* Instructions to follow:
Each entry here is to be restated word for word.

* Listed entries:
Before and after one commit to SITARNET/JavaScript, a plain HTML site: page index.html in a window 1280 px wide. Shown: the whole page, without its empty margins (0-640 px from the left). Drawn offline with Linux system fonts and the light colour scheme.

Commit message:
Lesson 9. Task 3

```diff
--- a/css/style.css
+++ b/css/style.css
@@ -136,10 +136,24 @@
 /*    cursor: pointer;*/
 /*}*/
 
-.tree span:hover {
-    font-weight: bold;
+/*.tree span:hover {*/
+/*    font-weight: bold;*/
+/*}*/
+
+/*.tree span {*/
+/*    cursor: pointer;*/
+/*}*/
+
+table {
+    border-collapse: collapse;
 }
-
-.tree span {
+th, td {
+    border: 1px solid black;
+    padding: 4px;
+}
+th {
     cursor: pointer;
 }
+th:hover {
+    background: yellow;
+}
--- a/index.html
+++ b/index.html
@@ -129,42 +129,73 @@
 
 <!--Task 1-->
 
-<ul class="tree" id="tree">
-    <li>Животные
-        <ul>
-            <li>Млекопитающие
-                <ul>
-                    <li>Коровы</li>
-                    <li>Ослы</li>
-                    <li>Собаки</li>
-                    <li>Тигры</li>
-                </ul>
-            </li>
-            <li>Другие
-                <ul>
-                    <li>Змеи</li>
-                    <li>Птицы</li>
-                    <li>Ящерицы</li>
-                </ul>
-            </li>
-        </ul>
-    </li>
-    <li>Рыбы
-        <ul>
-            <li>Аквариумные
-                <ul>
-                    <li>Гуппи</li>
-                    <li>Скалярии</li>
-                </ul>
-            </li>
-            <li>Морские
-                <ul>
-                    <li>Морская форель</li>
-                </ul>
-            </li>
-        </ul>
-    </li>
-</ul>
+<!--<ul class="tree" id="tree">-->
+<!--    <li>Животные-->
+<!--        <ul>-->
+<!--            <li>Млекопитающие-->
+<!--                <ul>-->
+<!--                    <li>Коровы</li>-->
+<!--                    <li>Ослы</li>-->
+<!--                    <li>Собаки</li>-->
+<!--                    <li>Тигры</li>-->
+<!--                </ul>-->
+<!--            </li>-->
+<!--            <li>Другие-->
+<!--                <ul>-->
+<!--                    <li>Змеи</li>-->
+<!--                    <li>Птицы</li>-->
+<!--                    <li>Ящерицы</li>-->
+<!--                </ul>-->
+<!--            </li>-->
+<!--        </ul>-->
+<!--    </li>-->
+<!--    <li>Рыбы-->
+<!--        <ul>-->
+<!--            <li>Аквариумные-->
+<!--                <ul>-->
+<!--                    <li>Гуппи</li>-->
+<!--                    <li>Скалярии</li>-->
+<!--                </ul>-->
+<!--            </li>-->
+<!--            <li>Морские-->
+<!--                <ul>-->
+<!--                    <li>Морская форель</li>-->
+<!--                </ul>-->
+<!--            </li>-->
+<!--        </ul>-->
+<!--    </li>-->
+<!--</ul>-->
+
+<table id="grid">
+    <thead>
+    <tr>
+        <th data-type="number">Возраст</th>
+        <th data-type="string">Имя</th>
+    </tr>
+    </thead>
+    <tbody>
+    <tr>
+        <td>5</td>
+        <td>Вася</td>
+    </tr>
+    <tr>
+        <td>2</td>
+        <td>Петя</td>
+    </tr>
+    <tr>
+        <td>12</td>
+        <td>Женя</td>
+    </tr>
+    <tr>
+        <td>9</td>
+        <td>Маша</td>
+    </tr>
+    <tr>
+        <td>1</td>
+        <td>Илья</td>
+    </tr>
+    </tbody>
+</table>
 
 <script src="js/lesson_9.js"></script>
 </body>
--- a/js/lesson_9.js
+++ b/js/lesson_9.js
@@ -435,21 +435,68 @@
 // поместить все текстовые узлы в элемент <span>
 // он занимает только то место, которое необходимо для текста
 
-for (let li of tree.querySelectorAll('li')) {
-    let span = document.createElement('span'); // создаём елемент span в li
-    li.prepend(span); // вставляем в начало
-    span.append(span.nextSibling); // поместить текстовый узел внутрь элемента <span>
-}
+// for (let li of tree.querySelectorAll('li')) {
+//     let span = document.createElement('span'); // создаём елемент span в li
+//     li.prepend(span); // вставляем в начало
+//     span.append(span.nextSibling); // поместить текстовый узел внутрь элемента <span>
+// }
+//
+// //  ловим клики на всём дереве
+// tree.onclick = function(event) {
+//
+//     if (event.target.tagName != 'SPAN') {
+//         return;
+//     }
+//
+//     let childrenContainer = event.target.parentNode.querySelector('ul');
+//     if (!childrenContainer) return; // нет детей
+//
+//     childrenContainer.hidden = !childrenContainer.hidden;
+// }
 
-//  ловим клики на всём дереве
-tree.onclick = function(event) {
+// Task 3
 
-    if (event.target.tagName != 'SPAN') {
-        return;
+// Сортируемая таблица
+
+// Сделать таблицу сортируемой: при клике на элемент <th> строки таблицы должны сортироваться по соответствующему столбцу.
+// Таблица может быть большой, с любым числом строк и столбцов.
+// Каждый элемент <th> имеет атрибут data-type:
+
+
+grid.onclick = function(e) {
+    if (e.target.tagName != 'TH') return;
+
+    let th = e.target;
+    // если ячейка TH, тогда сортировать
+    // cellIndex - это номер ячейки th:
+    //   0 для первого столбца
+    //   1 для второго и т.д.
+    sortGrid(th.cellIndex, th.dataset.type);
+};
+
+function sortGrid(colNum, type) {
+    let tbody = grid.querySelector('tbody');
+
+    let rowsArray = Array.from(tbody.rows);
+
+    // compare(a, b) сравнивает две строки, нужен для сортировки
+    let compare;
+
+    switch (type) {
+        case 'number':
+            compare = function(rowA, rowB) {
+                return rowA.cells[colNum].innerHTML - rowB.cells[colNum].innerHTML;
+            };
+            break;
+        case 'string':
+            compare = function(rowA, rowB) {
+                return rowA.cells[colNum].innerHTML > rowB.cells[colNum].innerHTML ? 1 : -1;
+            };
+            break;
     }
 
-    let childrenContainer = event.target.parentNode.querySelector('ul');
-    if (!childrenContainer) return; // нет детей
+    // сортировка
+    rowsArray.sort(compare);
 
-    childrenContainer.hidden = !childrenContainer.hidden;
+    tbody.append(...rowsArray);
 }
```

* Response below:
Before and after one commit to SITARNET/JavaScript, a plain HTML site: page index.html in a window 1280 px wide. Shown: the whole page, without its empty margins (0-640 px from the left). Drawn offline with Linux system fonts and the light colour scheme.

Commit message:
Lesson 9. Task 3

```diff
--- a/css/style.css
+++ b/css/style.css
@@ -136,10 +136,24 @@
 /*    cursor: pointer;*/
 /*}*/
 
-.tree span:hover {
-    font-weight: bold;
+/*.tree span:hover {*/
+/*    font-weight: bold;*/
+/*}*/
+
+/*.tree span {*/
+/*    cursor: pointer;*/
+/*}*/
+
+table {
+    border-collapse: collapse;
 }
-
-.tree span {
+th, td {
+    border: 1px solid black;
+    padding: 4px;
+}
+th {
     cursor: pointer;
 }
+th:hover {
+    background: yellow;
+}
--- a/index.html
+++ b/index.html
@@ -129,42 +129,73 @@
 
 <!--Task 1-->
 
-<ul class="tree" id="tree">
-    <li>Животные
-        <ul>
-            <li>Млекопитающие
-                <ul>
-                    <li>Коровы</li>
-                    <li>Ослы</li>
-                    <li>Собаки</li>
-                    <li>Тигры</li>
-                </ul>
-            </li>
-            <li>Другие
-                <ul>
-                    <li>Змеи</li>
-                    <li>Птицы</li>
-                    <li>Ящерицы</li>
-                </ul>
-            </li>
-        </ul>
-    </li>
-    <li>Рыбы
-        <ul>
-            <li>Аквариумные
-                <ul>
-                    <li>Гуппи</li>
-                    <li>Скалярии</li>
-                </ul>
-            </li>
-            <li>Морские
-                <ul>
-                    <li>Морская форель</li>
-                </ul>
-            </li>
-        </ul>
-    </li>
-</ul>
+<!--<ul class="tree" id="tree">-->
+<!--    <li>Животные-->
+<!--        <ul>-->
+<!--            <li>Млекопитающие-->
+<!--                <ul>-->
+<!--                    <li>Коровы</li>-->
+<!--                    <li>Ослы</li>-->
+<!--                    <li>Собаки</li>-->
+<!--                    <li>Тигры</li>-->
+<!--                </ul>-->
+<!--            </li>-->
+<!--            <li>Другие-->
+<!--                <ul>-->
+<!--                    <li>Змеи</li>-->
+<!--                    <li>Птицы</li>-->
+<!--                    <li>Ящерицы</li>-->
+<!--                </ul>-->
+<!--            </li>-->
+<!--        </ul>-->
+<!--    </li>-->
+<!--    <li>Рыбы-->
+<!--        <ul>-->
+<!--            <li>Аквариумные-->
+<!--                <ul>-->
+<!--                    <li>Гуппи</li>-->
+<!--                    <li>Скалярии</li>-->
+<!--                </ul>-->
+<!--            </li>-->
+<!--            <li>Морские-->
+<!--                <ul>-->
+<!--                    <li>Морская форель</li>-->
+<!--                </ul>-->
+<!--            </li>-->
+<!--        </ul>-->
+<!--    </li>-->
+<!--</ul>-->
+
+<table id="grid">
+    <thead>
+    <tr>
+        <th data-type="number">Возраст</th>
+        <th data-type="string">Имя</th>
+    </tr>
+    </thead>
+    <tbody>
+    <tr>
+        <td>5</td>
+        <td>Вася</td>
+    </tr>
+    <tr>
+        <td>2</td>
+        <td>Петя</td>
+    </tr>
+    <tr>
+        <td>12</td>
+        <td>Женя</td>
+    </tr>
+    <tr>
+        <td>9</td>
+        <td>Маша</td>
+    </tr>
+    <tr>
+        <td>1</td>
+        <td>Илья</td>
+    </tr>
+    </tbody>
+</table>
 
 <script src="js/lesson_9.js"></script>
 </body>
--- a/js/lesson_9.js
+++ b/js/lesson_9.js
@@ -435,21 +435,68 @@
 // поместить все текстовые узлы в элемент <span>
 // он занимает только то место, которое необходимо для текста
 
-for (let li of tree.querySelectorAll('li')) {
-    let span = document.createElement('span'); // создаём елемент span в li
-    li.prepend(span); // вставляем в начало
-    span.append(span.nextSibling); // поместить текстовый узел внутрь элемента <span>
-}
+// for (let li of tree.querySelectorAll('li')) {
+//     let span = document.createElement('span'); // создаём елемент span в li
+//     li.prepend(span); // вставляем в начало
+//     span.append(span.nextSibling); // поместить текстовый узел внутрь элемента <span>
+// }
+//
+// //  ловим клики на всём дереве
+// tree.onclick = function(event) {
+//
+//     if (event.target.tagName != 'SPAN') {
+//         return;
+//     }
+//
+//     let childrenContainer = event.target.parentNode.querySelector('ul');
+//     if (!childrenContainer) return; // нет детей
+//
+//     childrenContainer.hidden = !childrenContainer.hidden;
+// }
 
-//  ловим клики на всём дереве
-tree.onclick = function(event) {
+// Task 3
 
-    if (event.target.tagName != 'SPAN') {
-        return;
+// Сортируемая таблица
+
+// Сделать таблицу сортируемой: при клике на элемент <th> строки таблицы должны сортироваться по соответствующему столбцу.
+// Таблица может быть большой, с любым числом строк и столбцов.
+// Каждый элемент <th> имеет атрибут data-type:
+
+
+grid.onclick = function(e) {
+    if (e.target.tagName != 'TH') return;
+
+    let th = e.target;
+    // если ячейка TH, тогда сортировать
+    // cellIndex - это номер ячейки th:
+    //   0 для первого столбца
+    //   1 для второго и т.д.
+    sortGrid(th.cellIndex, th.dataset.type);
+};
+
+function sortGrid(colNum, type) {
+    let tbody = grid.querySelector('tbody');
+
+    let rowsArray = Array.from(tbody.rows);
+
+    // compare(a, b) сравнивает две строки, нужен для сортировки
+    let compare;
+
+    switch (type) {
+        case 'number':
+            compare = function(rowA, rowB) {
+                return rowA.cells[colNum].innerHTML - rowB.cells[colNum].innerHTML;
+            };
+            break;
+        case 'string':
+            compare = function(rowA, rowB) {
+                return rowA.cells[colNum].innerHTML > rowB.cells[colNum].innerHTML ? 1 : -1;
+            };
+            break;
     }
 
-    let childrenContainer = event.target.parentNode.querySelector('ul');
-    if (!childrenContainer) return; // нет детей
+    // сортировка
+    rowsArray.sort(compare);
 
-    childrenContainer.hidden = !childrenContainer.hidden;
+    tbody.append(...rowsArray);
 }
```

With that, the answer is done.